[Opening DATA EXCERPTS section]
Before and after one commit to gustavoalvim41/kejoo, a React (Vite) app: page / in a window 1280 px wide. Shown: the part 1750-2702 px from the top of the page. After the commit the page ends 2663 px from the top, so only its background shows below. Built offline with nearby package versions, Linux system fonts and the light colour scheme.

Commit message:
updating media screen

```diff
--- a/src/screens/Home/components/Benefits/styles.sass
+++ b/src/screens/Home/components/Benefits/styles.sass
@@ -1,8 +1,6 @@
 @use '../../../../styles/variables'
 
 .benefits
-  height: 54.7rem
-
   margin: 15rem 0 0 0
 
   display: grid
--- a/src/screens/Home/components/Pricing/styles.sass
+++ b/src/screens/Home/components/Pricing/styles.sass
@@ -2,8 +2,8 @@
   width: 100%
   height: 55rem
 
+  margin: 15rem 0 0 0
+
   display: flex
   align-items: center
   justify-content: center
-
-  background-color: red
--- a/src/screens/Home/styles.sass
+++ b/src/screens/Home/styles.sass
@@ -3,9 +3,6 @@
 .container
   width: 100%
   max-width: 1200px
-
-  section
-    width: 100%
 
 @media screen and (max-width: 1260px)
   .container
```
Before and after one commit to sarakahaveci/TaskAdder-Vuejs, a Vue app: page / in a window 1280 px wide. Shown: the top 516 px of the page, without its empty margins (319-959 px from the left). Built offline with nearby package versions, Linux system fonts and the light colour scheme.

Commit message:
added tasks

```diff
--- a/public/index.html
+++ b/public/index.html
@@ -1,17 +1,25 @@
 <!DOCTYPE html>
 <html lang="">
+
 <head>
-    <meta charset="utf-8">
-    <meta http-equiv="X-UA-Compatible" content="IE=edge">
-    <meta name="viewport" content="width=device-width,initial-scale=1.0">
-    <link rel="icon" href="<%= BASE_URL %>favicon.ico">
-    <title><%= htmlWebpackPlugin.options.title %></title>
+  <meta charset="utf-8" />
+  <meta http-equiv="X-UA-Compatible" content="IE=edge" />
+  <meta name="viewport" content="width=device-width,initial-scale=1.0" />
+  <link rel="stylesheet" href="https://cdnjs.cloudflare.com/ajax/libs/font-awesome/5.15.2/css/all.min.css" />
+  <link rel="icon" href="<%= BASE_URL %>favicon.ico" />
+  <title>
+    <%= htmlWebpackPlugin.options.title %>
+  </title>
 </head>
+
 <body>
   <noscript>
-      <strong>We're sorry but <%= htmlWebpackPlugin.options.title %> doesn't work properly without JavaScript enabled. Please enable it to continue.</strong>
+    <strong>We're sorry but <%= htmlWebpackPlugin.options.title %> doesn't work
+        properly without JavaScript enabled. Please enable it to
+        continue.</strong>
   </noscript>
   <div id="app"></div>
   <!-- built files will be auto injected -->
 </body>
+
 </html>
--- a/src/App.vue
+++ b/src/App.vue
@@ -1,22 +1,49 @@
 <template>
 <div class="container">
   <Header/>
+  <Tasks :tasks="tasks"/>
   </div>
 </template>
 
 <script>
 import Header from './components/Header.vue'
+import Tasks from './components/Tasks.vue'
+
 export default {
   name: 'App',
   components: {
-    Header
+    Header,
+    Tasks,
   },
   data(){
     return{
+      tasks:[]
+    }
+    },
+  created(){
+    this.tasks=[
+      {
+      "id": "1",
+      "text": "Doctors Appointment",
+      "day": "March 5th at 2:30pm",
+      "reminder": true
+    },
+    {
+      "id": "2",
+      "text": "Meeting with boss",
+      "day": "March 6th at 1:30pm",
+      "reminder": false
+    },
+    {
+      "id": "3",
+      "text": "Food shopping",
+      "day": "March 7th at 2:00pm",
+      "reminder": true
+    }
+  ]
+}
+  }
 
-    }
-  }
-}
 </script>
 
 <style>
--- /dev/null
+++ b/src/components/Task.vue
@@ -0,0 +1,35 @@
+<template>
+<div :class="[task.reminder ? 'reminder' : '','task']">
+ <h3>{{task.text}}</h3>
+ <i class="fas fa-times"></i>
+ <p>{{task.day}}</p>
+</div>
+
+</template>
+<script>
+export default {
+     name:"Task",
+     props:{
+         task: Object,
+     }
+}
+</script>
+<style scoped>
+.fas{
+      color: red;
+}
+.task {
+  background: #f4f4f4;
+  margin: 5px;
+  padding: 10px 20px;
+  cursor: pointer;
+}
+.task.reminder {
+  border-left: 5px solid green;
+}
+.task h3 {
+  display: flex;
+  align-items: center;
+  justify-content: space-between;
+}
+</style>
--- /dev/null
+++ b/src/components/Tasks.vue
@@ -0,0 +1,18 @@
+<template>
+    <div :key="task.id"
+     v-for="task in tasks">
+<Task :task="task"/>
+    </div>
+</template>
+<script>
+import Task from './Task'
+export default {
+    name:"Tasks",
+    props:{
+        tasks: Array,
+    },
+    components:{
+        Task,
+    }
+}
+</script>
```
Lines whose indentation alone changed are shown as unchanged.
[Closing DATA EXCERPTS section]
WHAT THE TASK REQUIRES: Restate the records word for word, leaving nothing out.

ANSWER SPACE:
Before and after one commit to gustavoalvim41/kejoo, a React (Vite) app: page / in a window 1280 px wide. Shown: the part 1750-2702 px from the top of the page. After the commit the page ends 2663 px from the top, so only its background shows below. Built offline with nearby package versions, Linux system fonts and the light colour scheme.

Commit message:
updating media screen

```diff
--- a/src/screens/Home/components/Benefits/styles.sass
+++ b/src/screens/Home/components/Benefits/styles.sass
@@ -1,8 +1,6 @@
 @use '../../../../styles/variables'
 
 .benefits
-  height: 54.7rem
-
   margin: 15rem 0 0 0
 
   display: grid
--- a/src/screens/Home/components/Pricing/styles.sass
+++ b/src/screens/Home/components/Pricing/styles.sass
@@ -2,8 +2,8 @@
   width: 100%
   height: 55rem
 
+  margin: 15rem 0 0 0
+
   display: flex
   align-items: center
   justify-content: center
-
-  background-color: red
--- a/src/screens/Home/styles.sass
+++ b/src/screens/Home/styles.sass
@@ -3,9 +3,6 @@
 .container
   width: 100%
   max-width: 1200px
-
-  section
-    width: 100%
 
 @media screen and (max-width: 1260px)
   .container
```
Before and after one commit to sarakahaveci/TaskAdder-Vuejs, a Vue app: page / in a window 1280 px wide. Shown: the top 516 px of the page, without its empty margins (319-959 px from the left). Built offline with nearby package versions, Linux system fonts and the light colour scheme.

Commit message:
added tasks

```diff
--- a/public/index.html
+++ b/public/index.html
@@ -1,17 +1,25 @@
 <!DOCTYPE html>
 <html lang="">
+
 <head>
-    <meta charset="utf-8">
-    <meta http-equiv="X-UA-Compatible" content="IE=edge">
-    <meta name="viewport" content="width=device-width,initial-scale=1.0">
-    <link rel="icon" href="<%= BASE_URL %>favicon.ico">
-    <title><%= htmlWebpackPlugin.options.title %></title>
+  <meta charset="utf-8" />
+  <meta http-equiv="X-UA-Compatible" content="IE=edge" />
+  <meta name="viewport" content="width=device-width,initial-scale=1.0" />
+  <link rel="stylesheet" href="https://cdnjs.cloudflare.com/ajax/libs/font-awesome/5.15.2/css/all.min.css" />
+  <link rel="icon" href="<%= BASE_URL %>favicon.ico" />
+  <title>
+    <%= htmlWebpackPlugin.options.title %>
+  </title>
 </head>
+
 <body>
   <noscript>
-      <strong>We're sorry but <%= htmlWebpackPlugin.options.title %> doesn't work properly without JavaScript enabled. Please enable it to continue.</strong>
+    <strong>We're sorry but <%= htmlWebpackPlugin.options.title %> doesn't work
+        properly without JavaScript enabled. Please enable it to
+        continue.</strong>
   </noscript>
   <div id="app"></div>
   <!-- built files will be auto injected -->
 </body>
+
 </html>
--- a/src/App.vue
+++ b/src/App.vue
@@ -1,22 +1,49 @@
 <template>
 <div class="container">
   <Header/>
+  <Tasks :tasks="tasks"/>
   </div>
 </template>
 
 <script>
 import Header from './components/Header.vue'
+import Tasks from './components/Tasks.vue'
+
 export default {
   name: 'App',
   components: {
-    Header
+    Header,
+    Tasks,
   },
   data(){
     return{
+      tasks:[]
+    }
+    },
+  created(){
+    this.tasks=[
+      {
+      "id": "1",
+      "text": "Doctors Appointment",
+      "day": "March 5th at 2:30pm",
+      "reminder": true
+    },
+    {
+      "id": "2",
+      "text": "Meeting with boss",
+      "day": "March 6th at 1:30pm",
+      "reminder": false
+    },
+    {
+      "id": "3",
+      "text": "Food shopping",
+      "day": "March 7th at 2:00pm",
+      "reminder": true
+    }
+  ]
+}
+  }
 
-    }
-  }
-}
 </script>
 
 <style>
--- /dev/null
+++ b/src/components/Task.vue
@@ -0,0 +1,35 @@
+<template>
+<div :class="[task.reminder ? 'reminder' : '','task']">
+ <h3>{{task.text}}</h3>
+ <i class="fas fa-times"></i>
+ <p>{{task.day}}</p>
+</div>
+
+</template>
+<script>
+export default {
+     name:"Task",
+     props:{
+         task: Object,
+     }
+}
+</script>
+<style scoped>
+.fas{
+      color: red;
+}
+.task {
+  background: #f4f4f4;
+  margin: 5px;
+  padding: 10px 20px;
+  cursor: pointer;
+}
+.task.reminder {
+  border-left: 5px solid green;
+}
+.task h3 {
+  display: flex;
+  align-items: center;
+  justify-content: space-between;
+}
+</style>
--- /dev/null
+++ b/src/components/Tasks.vue
@@ -0,0 +1,18 @@
+<template>
+    <div :key="task.id"
+     v-for="task in tasks">
+<Task :task="task"/>
+    </div>
+</template>
+<script>
+import Task from './Task'
+export default {
+    name:"Tasks",
+    props:{
+        tasks: Array,
+    },
+    components:{
+        Task,
+    }
+}
+</script>
```
Lines whose indentation alone changed are shown as unchanged.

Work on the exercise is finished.